Second, administration planners made no provision at all for the historic rivalries between Shi’a and Sunni, assuming instead that all Iraqis would great Americans as “liberators.” This intelligence failure underscores the intelligence mistakes — or lies — regarding weapons of mass destruction and supposed links between Saddam Hussein and Al Qaeda. The administration thus engaged in the classic megaproject behaviors of optimism bias and strategic misrepresentation.
The good news is that the later surge was more-or-less successful. Yet Iraq remains a dysfunctional country, and even if it ever becomes a peaceful, working nation, we have to ask whether it was worth the 100,000 (or more) Iraqi civilian deaths or the roughly 4,300 American deaths (plus hundreds more soldiers from other nations).
On top of that is the financial cost, which for Iraq and Afghanistan combined have so far totaled close to $1 trillion — and will be much more when the long-term costs of health care for war veterans is included. If the terrorists’ goal was to disrupt our economy by making us overreact, then the sad fact is that they accomplished that goal and so weakened us — or we weakened ourselves– that they arguably won the war.

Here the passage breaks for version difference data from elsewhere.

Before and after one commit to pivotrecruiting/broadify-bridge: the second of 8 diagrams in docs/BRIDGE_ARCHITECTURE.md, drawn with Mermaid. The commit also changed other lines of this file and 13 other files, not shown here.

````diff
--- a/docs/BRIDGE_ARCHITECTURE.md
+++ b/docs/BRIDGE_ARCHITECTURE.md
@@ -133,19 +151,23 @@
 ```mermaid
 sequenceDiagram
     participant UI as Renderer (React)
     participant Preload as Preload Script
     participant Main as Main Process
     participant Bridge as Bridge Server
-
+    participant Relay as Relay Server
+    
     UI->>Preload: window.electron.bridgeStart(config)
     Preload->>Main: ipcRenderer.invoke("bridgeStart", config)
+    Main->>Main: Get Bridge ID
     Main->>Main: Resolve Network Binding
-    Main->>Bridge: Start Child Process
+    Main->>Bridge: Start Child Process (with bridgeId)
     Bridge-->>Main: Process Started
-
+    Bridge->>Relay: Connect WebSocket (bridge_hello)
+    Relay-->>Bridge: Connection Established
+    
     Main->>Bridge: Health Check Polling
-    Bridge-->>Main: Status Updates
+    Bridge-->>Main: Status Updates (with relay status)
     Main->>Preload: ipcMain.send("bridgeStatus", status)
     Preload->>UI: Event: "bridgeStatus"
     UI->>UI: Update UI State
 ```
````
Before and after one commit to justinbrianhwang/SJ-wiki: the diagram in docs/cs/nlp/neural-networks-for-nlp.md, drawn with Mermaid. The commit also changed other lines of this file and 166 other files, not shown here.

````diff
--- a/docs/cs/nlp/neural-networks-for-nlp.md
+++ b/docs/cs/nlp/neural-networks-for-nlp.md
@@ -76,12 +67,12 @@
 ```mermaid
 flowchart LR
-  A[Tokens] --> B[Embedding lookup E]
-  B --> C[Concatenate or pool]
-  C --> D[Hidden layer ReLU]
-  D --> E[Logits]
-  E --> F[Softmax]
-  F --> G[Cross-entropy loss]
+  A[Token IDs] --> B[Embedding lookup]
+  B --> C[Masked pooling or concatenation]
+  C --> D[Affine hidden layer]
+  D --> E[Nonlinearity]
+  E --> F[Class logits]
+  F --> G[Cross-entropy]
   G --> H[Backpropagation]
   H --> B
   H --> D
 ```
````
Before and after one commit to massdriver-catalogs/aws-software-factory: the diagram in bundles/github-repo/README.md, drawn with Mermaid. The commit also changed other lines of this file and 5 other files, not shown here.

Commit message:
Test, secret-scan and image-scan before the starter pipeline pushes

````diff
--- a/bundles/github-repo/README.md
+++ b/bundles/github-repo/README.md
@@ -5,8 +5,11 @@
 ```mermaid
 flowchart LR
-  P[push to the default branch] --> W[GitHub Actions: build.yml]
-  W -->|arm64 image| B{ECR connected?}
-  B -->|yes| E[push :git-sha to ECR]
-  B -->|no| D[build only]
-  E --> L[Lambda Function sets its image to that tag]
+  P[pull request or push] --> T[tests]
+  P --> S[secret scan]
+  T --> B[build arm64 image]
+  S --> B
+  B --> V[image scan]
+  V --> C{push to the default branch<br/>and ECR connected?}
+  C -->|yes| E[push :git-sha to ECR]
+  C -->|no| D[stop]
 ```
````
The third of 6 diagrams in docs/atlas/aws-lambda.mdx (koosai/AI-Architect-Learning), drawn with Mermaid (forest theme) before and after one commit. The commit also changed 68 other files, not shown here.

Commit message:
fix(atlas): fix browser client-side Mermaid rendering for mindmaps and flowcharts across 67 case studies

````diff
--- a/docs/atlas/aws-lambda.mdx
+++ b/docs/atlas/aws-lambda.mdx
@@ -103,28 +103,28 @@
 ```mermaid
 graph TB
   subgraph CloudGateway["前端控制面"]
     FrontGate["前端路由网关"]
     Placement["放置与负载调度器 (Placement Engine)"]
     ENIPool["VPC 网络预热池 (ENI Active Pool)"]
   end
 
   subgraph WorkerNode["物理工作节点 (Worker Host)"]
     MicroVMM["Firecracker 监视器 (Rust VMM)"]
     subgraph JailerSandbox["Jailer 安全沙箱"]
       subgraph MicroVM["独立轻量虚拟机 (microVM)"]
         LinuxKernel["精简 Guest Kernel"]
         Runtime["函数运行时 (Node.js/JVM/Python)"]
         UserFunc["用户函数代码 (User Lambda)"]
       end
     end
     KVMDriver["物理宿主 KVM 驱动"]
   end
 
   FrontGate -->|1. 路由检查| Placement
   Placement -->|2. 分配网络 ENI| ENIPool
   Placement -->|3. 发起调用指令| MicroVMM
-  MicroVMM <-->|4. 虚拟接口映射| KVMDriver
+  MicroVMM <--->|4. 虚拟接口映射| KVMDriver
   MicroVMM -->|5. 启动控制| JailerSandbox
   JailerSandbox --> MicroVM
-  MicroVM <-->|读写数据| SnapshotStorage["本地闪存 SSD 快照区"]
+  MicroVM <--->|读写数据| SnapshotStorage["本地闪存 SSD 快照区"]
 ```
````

Remember the beginning of the decade, when the United States was the economic powerhouse of the world, when Europe was struggling to catch up, when the almighty dollar truly was almighty? Now a euro is worth $1.50 or more, our economy was in a shambles even before the mortgage crisis, and our official national debt (currently $12.2 trillion) is fast approaching our GDP (currently $14.2 trillion) — more than at any time since the end of World War II. This does not bode well for the future, and much of the blame can be laid on the government officials who planned the war on terror.